* _TASK OBJECTIVE_
From the records below, extract all the text exactly and leave the images behind.

* _DATA IN THIS EXERCISE_
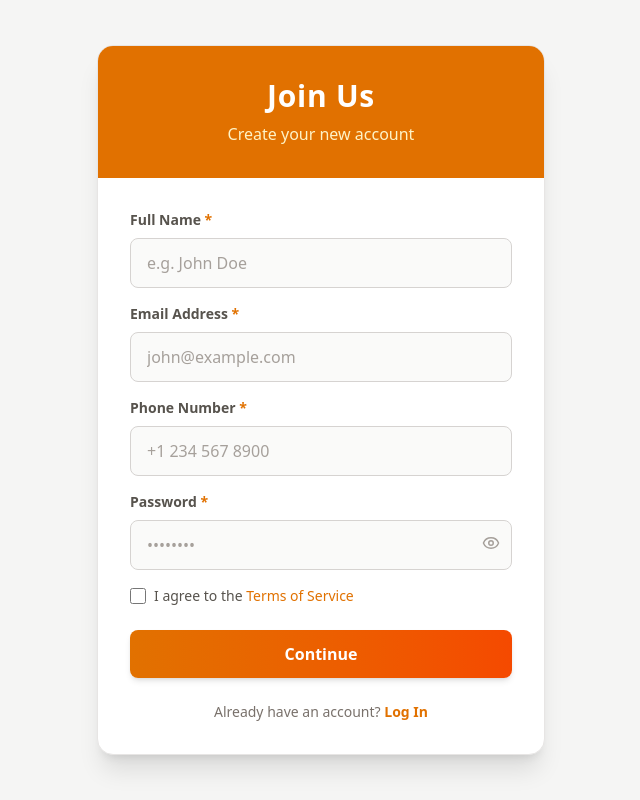
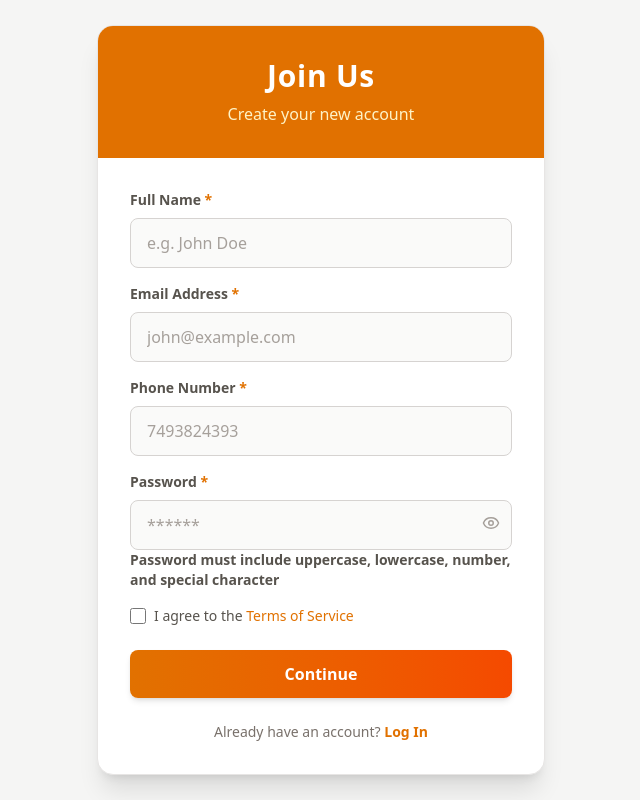
Before and after one commit to billalcoder/Homebacker-frontend, a React (Vite) app: page /register in a window 1280 px wide. Shown: the whole page, without its empty margins (319-959 px from the left). Built offline with nearby package versions, Linux system fonts and the light colour scheme.

Commit message:
fixed the validation probleam

```diff
--- a/src/components/FormInput.jsx
+++ b/src/components/FormInput.jsx
@@ -9,7 +9,8 @@ const FormInput = ({
   onChange,
   placeholder,
   required = false,
-  disabled = false
+  disabled = false,
+  text
 }) => {
   const [showPassword, setShowPassword] = useState(false);
 
@@ -52,6 +53,8 @@ const FormInput = ({
           {showPassword ? <EyeOff size={18} /> : <Eye size={18} />}
         </button>
       )}
+
+     <p className='block text-stone-600 text-sm font-semibold mb-2'>{text}</p>
     </div>
   );
 };
--- a/src/pages/Register.jsx
+++ b/src/pages/Register.jsx
@@ -63,7 +63,7 @@ const Register = () => {
             const registerData = await registerRes.json();
 
             if (!registerRes.ok) {
-                throw new Error(registerData.message || registerData.error || "Registration failed");
+                throw new Error(registerData.message || registerData.details || registerData.error || "Registration failed");
             }
 
             // D. If Register Success -> Send OTP
@@ -112,7 +112,7 @@ const Register = () => {
             const data = await res.json();
 
             if (!res.ok) {
-                throw new Error(data.message || data.error || "Invalid OTP");
+                throw new Error(data.message || data.details || data.error || "Invalid OTP");
             }
 
             // Success!
@@ -180,16 +180,17 @@ const Register = () => {
                                 name="phone"
                                 value={formData.phone}
                                 onChange={handleChange}
-                                placeholder="+1 234 567 8900"
+                                placeholder="7493824393"
                                 required
                             />
                             <FormInput
                                 label="Password"
+                                text={"Password must include uppercase, lowercase, number, and special character"}
                                 type="password"
                                 name="password"
                                 value={formData.password}
                                 onChange={handleChange}
-                                placeholder="••••••••"
+                                placeholder="******"
                                 required
                             />
 
```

* _SOLUTION FOR THIS EXERCISE_
Before and after one commit to billalcoder/Homebacker-frontend, a React (Vite) app: page /register in a window 1280 px wide. Shown: the whole page, without its empty margins (319-959 px from the left). Built offline with nearby package versions, Linux system fonts and the light colour scheme.

Commit message:
fixed the validation probleam

```diff
--- a/src/components/FormInput.jsx
+++ b/src/components/FormInput.jsx
@@ -9,7 +9,8 @@ const FormInput = ({
   onChange,
   placeholder,
   required = false,
-  disabled = false
+  disabled = false,
+  text
 }) => {
   const [showPassword, setShowPassword] = useState(false);
 
@@ -52,6 +53,8 @@ const FormInput = ({
           {showPassword ? <EyeOff size={18} /> : <Eye size={18} />}
         </button>
       )}
+
+     <p className='block text-stone-600 text-sm font-semibold mb-2'>{text}</p>
     </div>
   );
 };
--- a/src/pages/Register.jsx
+++ b/src/pages/Register.jsx
@@ -63,7 +63,7 @@ const Register = () => {
             const registerData = await registerRes.json();
 
             if (!registerRes.ok) {
-                throw new Error(registerData.message || registerData.error || "Registration failed");
+                throw new Error(registerData.message || registerData.details || registerData.error || "Registration failed");
             }
 
             // D. If Register Success -> Send OTP
@@ -112,7 +112,7 @@ const Register = () => {
             const data = await res.json();
 
             if (!res.ok) {
-                throw new Error(data.message || data.error || "Invalid OTP");
+                throw new Error(data.message || data.details || data.error || "Invalid OTP");
             }
 
             // Success!
@@ -180,16 +180,17 @@ const Register = () => {
                                 name="phone"
                                 value={formData.phone}
                                 onChange={handleChange}
-                                placeholder="+1 234 567 8900"
+                                placeholder="7493824393"
                                 required
                             />
                             <FormInput
                                 label="Password"
+                                text={"Password must include uppercase, lowercase, number, and special character"}
                                 type="password"
                                 name="password"
                                 value={formData.password}
                                 onChange={handleChange}
-                                placeholder="••••••••"
+                                placeholder="******"
                                 required
                             />
 
```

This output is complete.